Why in the world did this guy jump over the fence? You are literally in the building for one of the best games in the history of the World Series. There is no need to jump into the bullpen. It doesn’t matter what was said. This was one of the best games in recent World Series history. In the top of the 10th inning, Jose Altuve and Carlos Correa went back-to-back and the Los Angeles Dodgers seemed like they were dead.
New York Yankees’ Aaron Judge, CC Sabathia and Dellin Betances make sure to catch the Brooklyn Nets and LeBron James at Barclays Center. Baseball season is over and it’s now basketball season…just ask the New York Yankees. The Brooklyn Nets expected all the attention of their fans to be focused on their game tonight. Too bad some New York Yankees superstars showed up in the front row.
It’s rare to see the Brooklyn Nets be competitive against an elite team, but this year is different. The Nets didn’t waver when facing LeBron James and the new look Cavaliers and kept the first two quarters interesting. Brooklyn’s offense was present, as usual, and they hung 55 points on the Cavs, including 29 in the second quarter. However, their defense, as usual, was terrible, and they allowed 52 points. What played a role in their first-half success was forcing turnovers.
Muck Rack makes it simple to find people, tweets, or articles that mention any name, keyword, company, hashtag etc. We've compiled this guide to help you make the most of your search.
Selecting a term
Start searching tweets, articles from media outlets, articles mentioned in tweets, journalists'
names, titles and bios with some suggested searches:
Companies or Topics (e.g. iPhone, Microsoft)
Phrases (e.g. "cloud computing") — use quotes to keep the terms together
Twitter handles (e.g. @username) — returns those who have mentioned or replied to
Names (e.g. "David Pogue")
Hashtags (e.g. #sxsw, #london2012)
Bio details (e.g. vegan, Olympics, father)
Muck Rack's Advanced Search allows for many boolean operators.
Find results that mention multiple specified terms, use AND or
+. For example, ensure each result contains both Elon Musk and Mark Zuckerberg by
searching Musk AND Zuckerberg or Musk + Zuckerberg.
Use the operators OR or , to broaden your search when you'd like either of
multiple terms to appear in results. (This is the default behavior of our search when no operators
are used). For example, results will contain either cake or cookie by searching cake OR cookie or cake,cookie
Use NOT or - to subtract results from your search.

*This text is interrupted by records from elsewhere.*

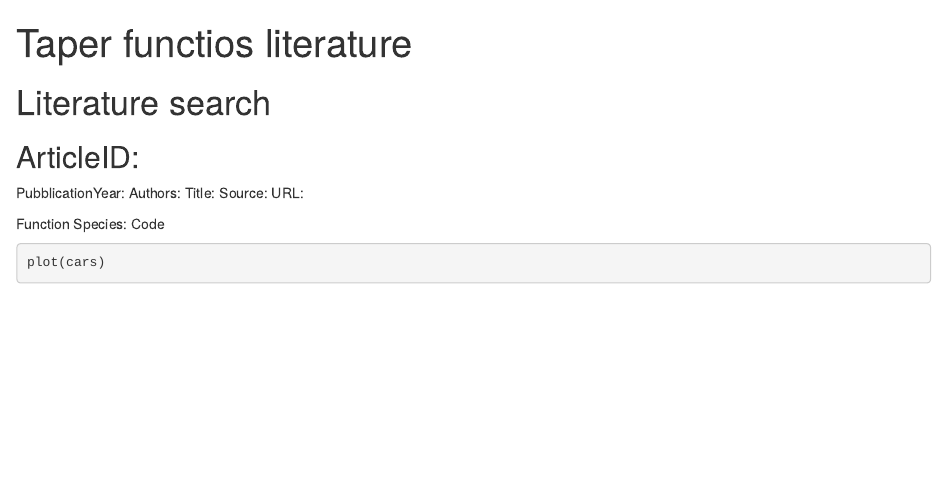
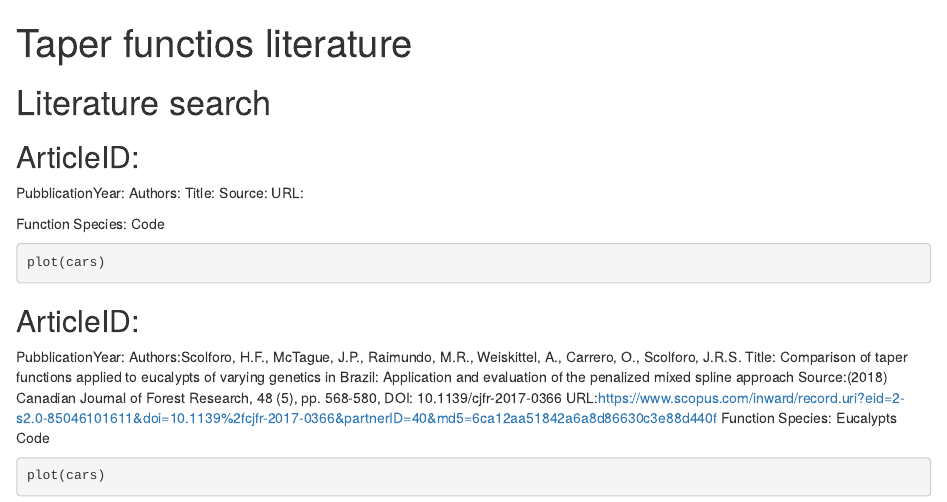
Before and after one commit to NuoroForestrySchool/literature-search-on-taper-functions-terzo-anno-2018, an R Markdown document (LiteratureSearch_model.Rmd): the page in a window 1100 px wide, from its top. Rendered offline with R 4.5, knitr and Pandoc, with nearby package versions; the code chunks are not run, so their results and figures are left out.

Commit message:
Matteo in classe, Eucalyptus Brasile

````diff
--- a/LiteratureSearch_model.Rmd
+++ b/LiteratureSearch_model.Rmd
@@ -18,3 +18,16 @@ Code
 ```{r}
 plot(cars)
 ```
+
+## ArticleID:
+PubblicationYear:
+Authors:Scolforo, H.F., McTague, J.P., Raimundo, M.R., Weiskittel, A., Carrero, O., Scolforo, J.R.S.
+Title: Comparison of taper functions applied to eucalypts of varying genetics in Brazil: Application and evaluation of the penalized mixed spline approach
+Source:(2018) Canadian Journal of Forest Research, 48 (5), pp. 568-580, DOI: 10.1139/cjfr-2017-0366
+URL:https://www.scopus.com/inward/record.uri?eid=2-s2.0-85046101611&doi=10.1139%2fcjfr-2017-0366&partnerID=40&md5=6ca12aa51842a6a8d86630c3e88d440f
+Function
+Species: Eucalypts
+Code
+```{r}
+plot(cars)
+```
````
Also changed, not shown: 1 other file.
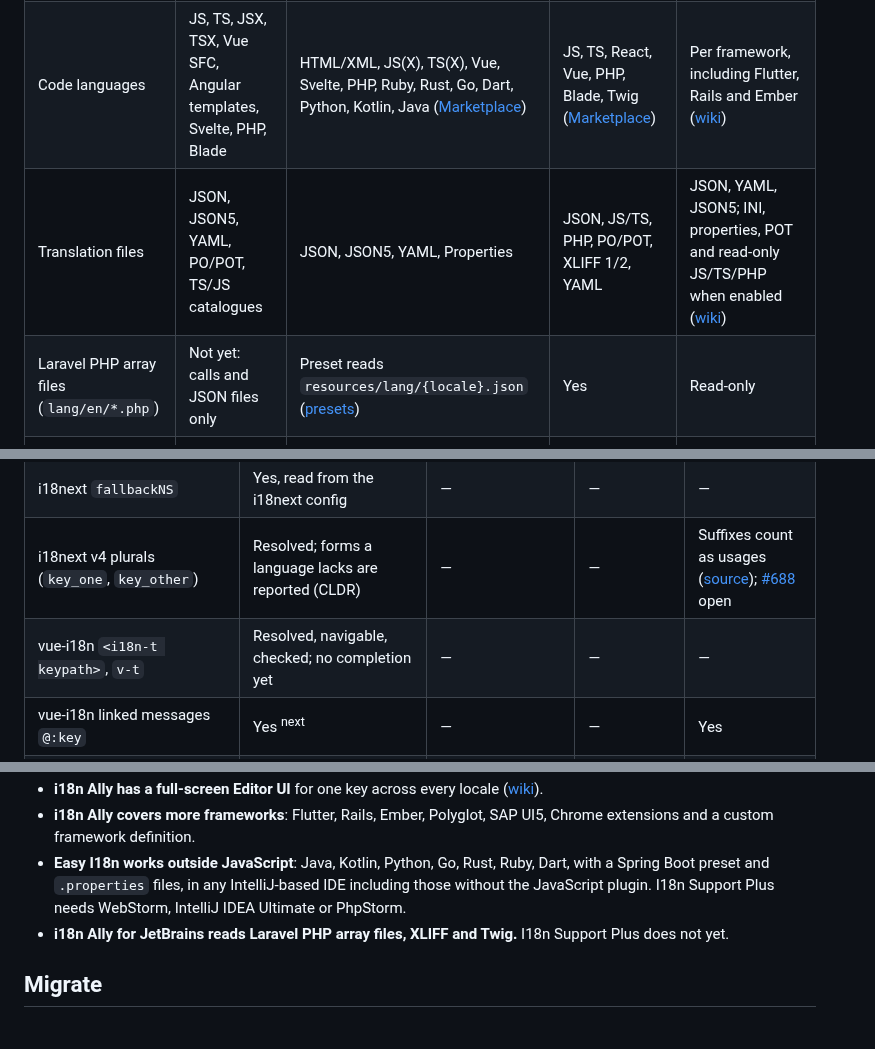
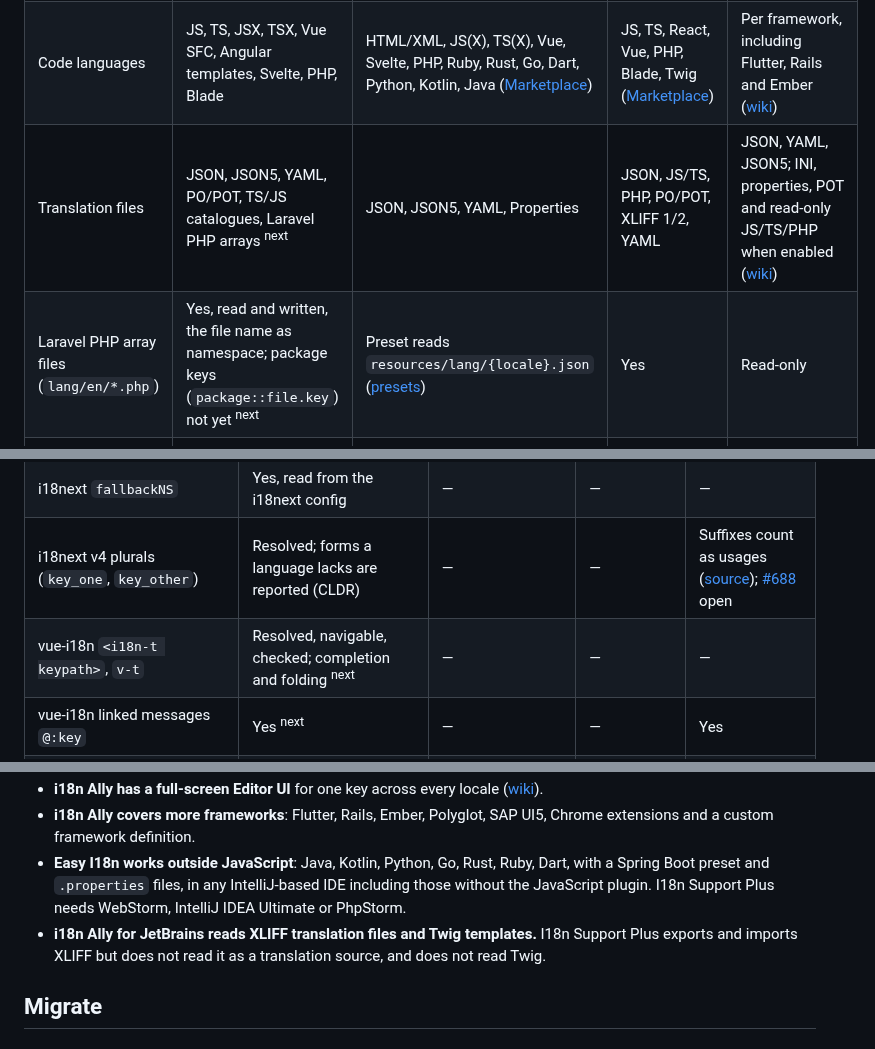
Before and after one commit to IBRAHIMDANS/i18nSupportPlus, a Markdown page: docs/COMPARISON.md, 3 parts joined by grey strips. Rendered like a GitHub page.

Commit message:
docs(comparison): Laravel PHP files are read, <i18n-t> and v-t complete and fold (#472)

```diff
--- a/docs/COMPARISON.md
+++ b/docs/COMPARISON.md
@@ -33,8 +33,8 @@ installs on **builds 241 to 242 only, i.e. 2024.1 and 2024.2**. It cannot be ins
 |---|---|---|---|---|
 | Editor | WebStorm, IntelliJ IDEA Ultimate, PhpStorm 2025.1+ (needs the bundled JavaScript plugin) | Any IntelliJ-based IDE 2025.2+ | IntelliJ-based IDEs 2024.1–2024.2 | VS Code |
 | Code languages | JS, TS, JSX, TSX, Vue SFC, Angular templates, Svelte, PHP, Blade | HTML/XML, JS(X), TS(X), Vue, Svelte, PHP, Ruby, Rust, Go, Dart, Python, Kotlin, Java ([Marketplace](https://plugins.jetbrains.com/plugin/16316-easy-i18n)) | JS, TS, React, Vue, PHP, Blade, Twig ([Marketplace](https://plugins.jetbrains.com/plugin/17212-i18n-ally)) | Per framework, including Flutter, Rails and Ember ([wiki](https://github.com/lokalise/i18n-ally/wiki/Supported-Frameworks)) |
-| Translation files | JSON, JSON5, YAML, PO/POT, TS/JS catalogues | JSON, JSON5, YAML, Properties | JSON, JS/TS, PHP, PO/POT, XLIFF 1/2, YAML | JSON, YAML, JSON5; INI, properties, POT and read-only JS/TS/PHP when enabled ([wiki](https://github.com/lokalise/i18n-ally/wiki/Locale-Formats)) |
-| Laravel PHP array files (`lang/en/*.php`) | Not yet: calls and JSON files only | Preset reads `resources/lang/{locale}.json` ([presets](https://marhali.github.io/easy-i18n/configuration/presets/)) | Yes | Read-only |
+| Translation files | JSON, JSON5, YAML, PO/POT, TS/JS catalogues, Laravel PHP arrays <sup>next</sup> | JSON, JSON5, YAML, Properties | JSON, JS/TS, PHP, PO/POT, XLIFF 1/2, YAML | JSON, YAML, JSON5; INI, properties, POT and read-only JS/TS/PHP when enabled ([wiki](https://github.com/lokalise/i18n-ally/wiki/Locale-Formats)) |
+| Laravel PHP array files (`lang/en/*.php`) | Yes, read and written, the file name as namespace; package keys (`package::file.key`) not yet <sup>next</sup> | Preset reads `resources/lang/{locale}.json` ([presets](https://marhali.github.io/easy-i18n/configuration/presets/)) | Yes | Read-only |
 | Monorepo, one configuration per app | Modules (root, path template, key template, preset) | Modules, since 5.0 ([migration](https://marhali.github.io/easy-i18n/migration/v5/)) | — | Multi-root workspaces |
 | Setup | Wizard and per-framework presets | Per-framework presets | Automatic for Vue, Nuxt, Laravel, Symfony, Yii, CodeIgniter, CakePHP | Framework detected from `package.json` |
 
@@ -47,7 +47,7 @@ installs on **builds 241 to 242 only, i.e. 2024.1 and 2024.2**. It cannot be ins
 | `keyPrefix` of `useTranslation` | Yes | — | — | Open request ([#719](https://github.com/lokalise/i18n-ally/issues/719)) |
 | i18next `fallbackNS` | Yes, read from the i18next config | — | — | — |
 | i18next v4 plurals (`key_one`, `key_other`) | Resolved; forms a language lacks are reported (CLDR) | — | — | Suffixes count as usages ([source](https://github.com/lokalise/i18n-ally/blob/main/src/frameworks/react-i18next.ts)); [#688](https://github.com/lokalise/i18n-ally/issues/688) open |
-| vue-i18n `<i18n-t keypath>`, `v-t` | Resolved, navigable, checked; no completion yet | — | — | — |
+| vue-i18n `<i18n-t keypath>`, `v-t` | Resolved, navigable, checked; completion and folding <sup>next</sup> | — | — | — |
 | vue-i18n linked messages `@:key` | Yes <sup>next</sup> | — | — | Yes |
 | next-intl `useTranslations` / `getTranslations` | Yes (`getTranslations` <sup>next</sup>) | — | — | next-intl listed in its [source](https://github.com/lokalise/i18n-ally/tree/main/src/frameworks) |
 | Transloco | Service, pipe, structural directive (`read` <sup>next</sup>), scopes | Preset: service and attribute directive | — | Yes |
@@ -110,7 +110,8 @@ installs on **builds 241 to 242 only, i.e. 2024.1 and 2024.2**. It cannot be ins
 - **Easy I18n works outside JavaScript**: Java, Kotlin, Python, Go, Rust, Ruby, Dart, with a Spring Boot preset and
   `.properties` files, in any IntelliJ-based IDE including those without the JavaScript plugin.
   I18n Support Plus needs WebStorm, IntelliJ IDEA Ultimate or PhpStorm.
-- **i18n Ally for JetBrains reads Laravel PHP array files, XLIFF and Twig.** I18n Support Plus does not yet.
+- **i18n Ally for JetBrains reads XLIFF translation files and Twig templates.** I18n Support Plus exports and
+  imports XLIFF but does not read it as a translation source, and does not read Twig.
 
 ## Migrate
 
```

For
example, searching Disney will yield results about the Walt Disney Company as well as Walt Disney
World Resort. To exclude mentions of Disney World, search for Disney -World or Disney
When using one of these operators with a phrase, enclose it in quotation marks. For example, you can
find results about smartphones excluding Apple's iPhone 4S by searching smartphone -"iPhone
Exact case matching or punctuation
If you're searching for a brand name or keyword that relies on specific punctuation marks or capitalization, you can
find results that match your exact query by adding matchcase: before the keyword you're searching for, like matchcase:E*TRADE .
Use parentheses to separate multiple
boolean phrases. For example, to find journalists talking about having fun in Disney World or
Disneyland, search for ("disney world" OR disneyland) AND fun.
An asterisk can be used to search for any variation of a root word truncated by the asterisk. For example, searching for admin* will return results for administrator, administration, administer, administered, etc.
A near operator is an AND operator where you can control the distance between the words. You can vary the distance the near operation uses by adding a forward slash and number (between 0-99) such as strawberries NEAR/10 "whipped cream", which means the strawberries must exist within 10 words of "whipped cream".